This Veterans Day, two post-9/11 veterans-turned congressmen introduced bipartisan legislation to have a memorial commemorating the Global War on Terrorism built on the National Mall in Washington, D.C.
Between 500 and 600 U.S. troops are expected to remain in Syria when all is said and done, Chairman of the Joint Chiefs of Staff Army Gen. Mark Milley said on Sunday.
Milley's comments on ABC News' "This Week" indicate the U.S. military's footprint in Syria will end up being roughly half the size it was before Turkey invaded Kurdish-held northeast Syria last month.
Democratic contender and Navy vet Pete Buttigieg pledges to create better, more 'veteran-centric' VA
CEDAR RAPIDS, Iowa — On Veterans Day, Democratic presidential hopeful Pete Buttigieg is proposing a "veteran-centric" Department of Veterans Affairs that will honor the service of the men and women of the military who represent "the best of who we are and what we can be."
Buttigieg, who served as a Navy intelligence officer in Afghanistan, said service members are united by a "shared commitment to support and defend the United States" and in doing so they set an example "for us and the world, about the potential of the American experiment."
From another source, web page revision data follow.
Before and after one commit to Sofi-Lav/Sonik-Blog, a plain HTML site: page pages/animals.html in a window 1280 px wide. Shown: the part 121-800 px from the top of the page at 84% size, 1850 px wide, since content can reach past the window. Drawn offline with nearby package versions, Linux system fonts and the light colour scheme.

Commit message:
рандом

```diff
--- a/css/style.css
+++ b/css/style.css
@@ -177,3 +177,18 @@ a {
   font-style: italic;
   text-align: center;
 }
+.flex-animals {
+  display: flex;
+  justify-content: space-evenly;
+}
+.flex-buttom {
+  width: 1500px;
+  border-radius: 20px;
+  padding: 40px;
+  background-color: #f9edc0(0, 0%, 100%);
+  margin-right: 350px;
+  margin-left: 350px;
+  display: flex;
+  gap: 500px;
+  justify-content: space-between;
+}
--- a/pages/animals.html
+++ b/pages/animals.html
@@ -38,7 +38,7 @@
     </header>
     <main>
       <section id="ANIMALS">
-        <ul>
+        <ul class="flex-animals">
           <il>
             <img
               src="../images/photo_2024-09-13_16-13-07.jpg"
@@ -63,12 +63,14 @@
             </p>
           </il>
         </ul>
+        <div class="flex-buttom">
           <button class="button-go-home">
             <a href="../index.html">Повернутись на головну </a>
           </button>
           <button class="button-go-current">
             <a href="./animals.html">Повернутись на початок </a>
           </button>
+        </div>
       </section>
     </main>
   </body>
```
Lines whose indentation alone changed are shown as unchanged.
Democratic contender Bernie Sanders vows to rebuild the VA and improve healthcare services for veterans
WASHINGTON (Reuters) - Democratic presidential contender Bernie Sanders promised on Monday to boost healthcare services for military veterans if he is elected, putting a priority on upgrading facilities and hiring more doctors and nurses for the Department of Veterans Affairs.
To mark Monday's Veterans Day holiday honoring those who served in the military, Sanders vowed to fill nearly 50,000 slots for doctors, nurses and other medical professionals at facilities run by Veterans Affairs during his first year in office.
Sanders also called for at least $62 billion in new funding to repair, modernize and rebuild hospitals and clinics to meet what he called the "moral obligation" of providing quality care for those who served in the military.